Here at the OCAC library, shelf real estate is hard to come by. Being a small library means that if you want something new, you have to get rid of something old. This in context of books is very sad. A book no matter how old or outdated still has literary value based on the time of its publication. A ceramics technique book from 1980 may not seem that valuable, but it can tell you a lot about the time period: the style, technique, and even some politics surrounding the craft and art therein.
As a book lover, it is always hard to weed “no longer relevant” materials from our collection. We do our best to make sure that books leaving our library get a good home. That they either go to a student who can use them, a faculty member who can teach with them, or another library that can use them. And as sad as it is to let go of books, book weeding is a natural part of a library life cycle.
In our attempt to save some books from being lost, libraries have adopted storage. Much like it sounds, storage is a building, garage, or storage unit that houses older/less-used library materials. To me storage has always been a sanctuary. Its a quiet secluded place separate from the library, where the books are hidden treasures. You can get away from the noise, from work, from all the trouble of your day and search through the stacks, never knowing what cool thing you are going to find next. That being said,storage is also a place where books go to die.
To me there are two types of patrons: catalog searchers, and stacks browsers. The first group are those who are tech savy and know the inner workings of the online searchable catalog. They do all their browsing here and order books to be pulled for them. These people may get an equal share of books from the library itself and books from the library’s storage, because they have the full list of what is available. The second group however are those who enjoy browsing. They know roughly what they are looking for. They make their way to that section of the library and browse for similar materials in the area. For these people they are only getting half the picture. They don’t get to see the all the other books on their selected topic, because those books live in storage. The phrase “out of sight, out of mind” has never been more appropriate than in the library world.
For many reasons, storage books are just not used as often as they should be. For us at OCAC this can be problematic as nearly a quarter of our library books live in storage. The importance of storage cannot be overlooked. having this additional space allows us to have a much larger collection of books, supporting all the academia here at OCAC.

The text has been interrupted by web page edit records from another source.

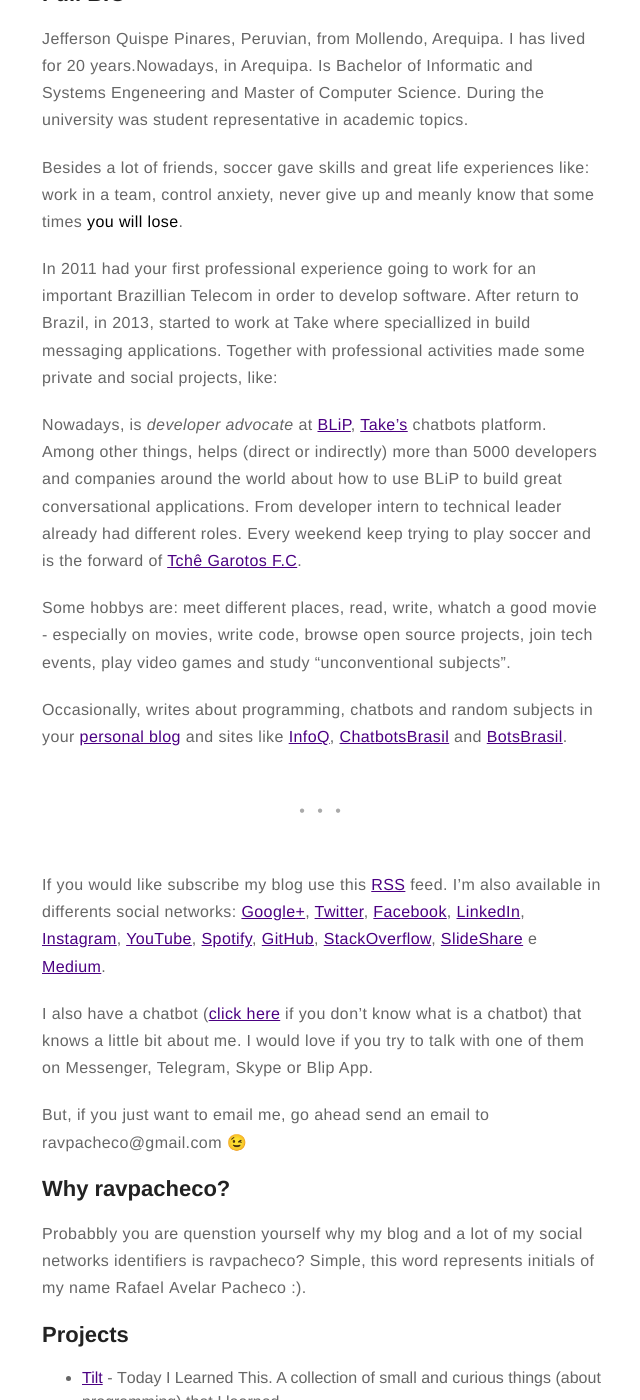
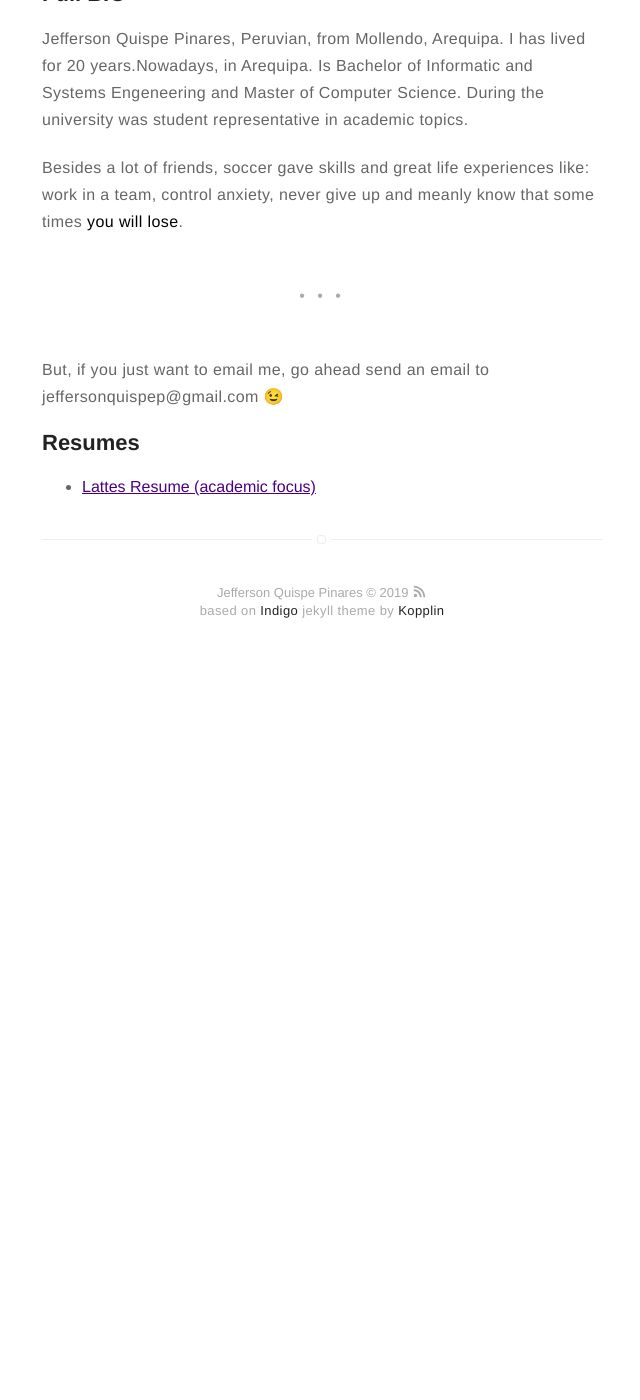
Before and after one commit to jeffersonquispe/jeffersonquispe.github.io, a Jekyll site: the page built from about.md, in a window 1280 px wide and 1400 px high, scrolled down 595 px. Shown: the whole window, without its empty margins (318-958 px from the left). Built offline with Jekyll 4.4.1, drawn with Linux system fonts in a browser that asks for light colours; a script that is not in the unit is left out; after the commit the page ends 1277 px from its top, so only the background shows below that; some of the changed text lies outside the part shown.

Commit message:
Update about.md

```diff
--- a/about.md
+++ b/about.md
@@ -26,52 +26,48 @@ During the university was student representative in academic topics.
 Besides a lot of friends, soccer gave skills and great life experiences like: work in a team, control anxiety, never
 give up and meanly know that some times **you will lose**.
 
-In 2011 had your first professional experience going to work for an important Brazillian Telecom in order to develop
-software. After return to Brazil, in 2013, started to work at Take where speciallized in build messaging applications.
-Together with professional activities made some private and social projects, like:
-
 <!-- falar sobre apresentações -->
 
-Nowadays, is *developer advocate* at [BLiP](http://blip.ai/), [Take's](https://take.net) chatbots platform.
+<!-- Nowadays, is *developer advocate* at [BLiP](http://blip.ai/), [Take's](https://take.net) chatbots platform.
 Among other things, helps (direct or indirectly) more than 5000 developers and companies around the world about how to use BLiP to build great
 conversational applications. From developer intern to technical leader already had different roles. Every weekend keep
-trying to play soccer and is the forward of [Tchê Garotos F.C](https://www.instagram.com/tchegarotos_f.c/).
+trying to play soccer and is the forward of [Tchê Garotos F.C](https://www.instagram.com/tchegarotos_f.c/). -->
 
-Some hobbys are: meet different places, read, write, whatch a good movie - especially on movies, write code,
-browse open source projects, join tech events, play video games and study "unconventional subjects".
+<!--Some hobbys are: meet different places, read, write, whatch a good movie - especially on movies, write code, -->
+<!-- browse open source projects, join tech events, play video games and study "unconventional subjects". -->
 
-Occasionally, writes about programming, chatbots and random subjects in your
+<!-- Occasionally, writes about programming, chatbots and random subjects in your
 [personal blog](http://ravpacheco.com/blog/) and sites like [InfoQ](http://infoq.com/),
 [ChatbotsBrasil](https://chatbotsbrasil.take.net/) and [BotsBrasil](https://medium.com/botsbrasil).
-
+-->
 <div class="breaker"></div>
 
-If you would like subscribe my blog use this <a href="http://ravpacheco.com/feed.xml">RSS</a> feed.
+<!--If you would like subscribe my blog use this <a href="http://ravpacheco.com/feed.xml">RSS</a> feed.
 I'm also available in differents social networks: <a href="http://plus.google.com/+RafaelPachecoBH">Google+</a>, <a href="http://twitter.com/ravpachecco">Twitter</a>, <a href="http://facebook.com/ravpacheco">Facebook</a>, <a href="http://linkedin.com/in/ravpacheco">LinkedIn</a>, <a href="http://instagram.com/ravpachecco">Instagram</a>, <a href="http://youtube.com/ravpacheco">YouTube</a>, <a href="https://open.spotify.com/user/ravpacheco">Spotify</a>, <a href="https://github.com/ravpacheco">GitHub</a>, <a href="http://stackoverflow.com/users/3613766/rafael-pacheco">StackOverflow</a>, <a href="http://pt.slideshare.net/RafaelAvelar1">SlideShare</a> e <a href="https://medium.com/@ravpacheco">Medium</a>.
-
-I also have a chatbot (<a href="http://ravpacheco.com/bot">click here</a> if you don't know what is a chatbot) that knows a little bit about me.
+-->
+<!--I also have a chatbot (<a href="http://ravpacheco.com/bot">click here</a> if you don't know what is a chatbot) that knows a little bit about me.
 I would love if you try to talk with one of them on Messenger, Telegram, Skype or Blip App.
+-->
 
 <p>
-But, if you just want to email me, go ahead send an email to <b>ravpacheco@gmail.com</b> 😉
+But, if you just want to email me, go ahead send an email to <b>jeffersonquispep@gmail.com</b> 😉
 </p>
 
-<h2>Why <b>ravpacheco</b>?</h2>
+<!--<h2>Why <b>ravpacheco</b>?</h2> -->
 
-<p>Probabbly you are quenstion yourself why my blog and a lot of my social networks identifiers is <b>ravpacheco</b>?
+<!-- <p>Probabbly you are quenstion yourself why my blog and a lot of my social networks identifiers is <b>ravpacheco</b>?
 Simple, this word represents initials of my name <b>R</b>afael <b>Av</b>elar <b>Pacheco</b> :).
-</p>
-
+</p> -->
+<!--
 <h2>Projects</h2>
-
-<ul>
+-->
+<!-- <ul>
 	<li><a href="https://github.com/ravpacheco/tilt">Tilt</a> - <b>T</b>oday <b>I</b> <b>L</b>earned <b>T</b>his. A collection of small and curious things (about programming) that I learned.</li>
 	<li><a href="https://github.com/ravpacheco/resumebot">resumebot</a>. Resume bot is my digital resume as a chatbot created using http://blip.ai plataform.</li>
-</ul>
+</ul>  -->
 
 <h2>Resumes</h2>
 
 <ul class="skill-list">
-	<li><a href="{{ site.resume-url }}">Professional Resume</a></li>
-	<li><a href="{{ site.lattes-url }}">Lattes Resume (academic focus)</a></li>
+	<li><a href="{{ https://drive.google.com/file/d/1wnluNFxUTMTeY5Tv9RnprZyxl3VrEziW/view?usp=sharing}}">Lattes Resume (academic focus)</a></li>
 </ul>
```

This month we choose to celebrate that awesomeness that is storage. We have created a book display of storage materials that have not been looked in some time. How long you ask? All of the books in the display have been un-handled for 10 or more years. A DECADE without being used. If you have some time to come by and look these books. Pick them up, read them, and please check them out.
This year’s thesis class is very excited to be launching their Kickstarter campaign, which goes live tomorrow. The funds raised from the crowd-funding campaign will be used to create their show JUNCTURE, a two week exhibition of thesis work. The show will expertly showcase more than a year of hard work by the thesis class.
You can help make the show a possibility by going to their launch event.
“We will be hanging out on the top floor of the Asa Flats (1200 NW Marshall) from 5pm to 8pm TONIGHT (2/21/14). Pop in after work or before you light up the town! Have a glass of wine (or soda if that’s your thing), grab a snack and mingle with some incredible artists.”
The event will feature several monitors so that guests can view the thesis Kickstarter video. Participants can also back the event then and there by making a donation. If you can’t make it to the event itself, you can still support this very strong group of young artists by checking out the Kickstarter from home. Visit their site ocacthesis2014.tumblr.com for more details.
As a proud member of OCAC and the library, I can say that thesis work is crucial to the development of these artists. The process of writing a scholarly thesis prepares these individuals for life outside of art school. It challenges them to think critically of art and provides them with valuable skills they can take with them into life. Here at the library we work everyday with thesis students. We see their dedication, hard work, and enthusiasm. We support them everyday in their research endeavors and we ask that you support them as they build this show.
Well this week the library has been working busily. Our librarian Elsa has been purchasing this year’s new books and they have begun to trickle in. We are so excited to welcome roughly 150 new books to our collection.
The addition of new books also means that some books will be weeded out and will be available for students, faculty and staff to utilize in their crafts around the campus (Waste Not!). This year we have decided to weed out some old periodicals, or magazines, from the library. While some magazines lose relevance to the cirriculum at OCAC, they can still be used to inspire new student work, explore older craft technique, or reexamine past political and cultural statements within art. While it is always sad to remove materials from the library, we are very pleased that they can go to students and be put to good use. We are hoping that this will also make room for new subscriptions that our library community can really get excited about.
This Valentine’s day, come fall in love with one of our books. Be it old or new.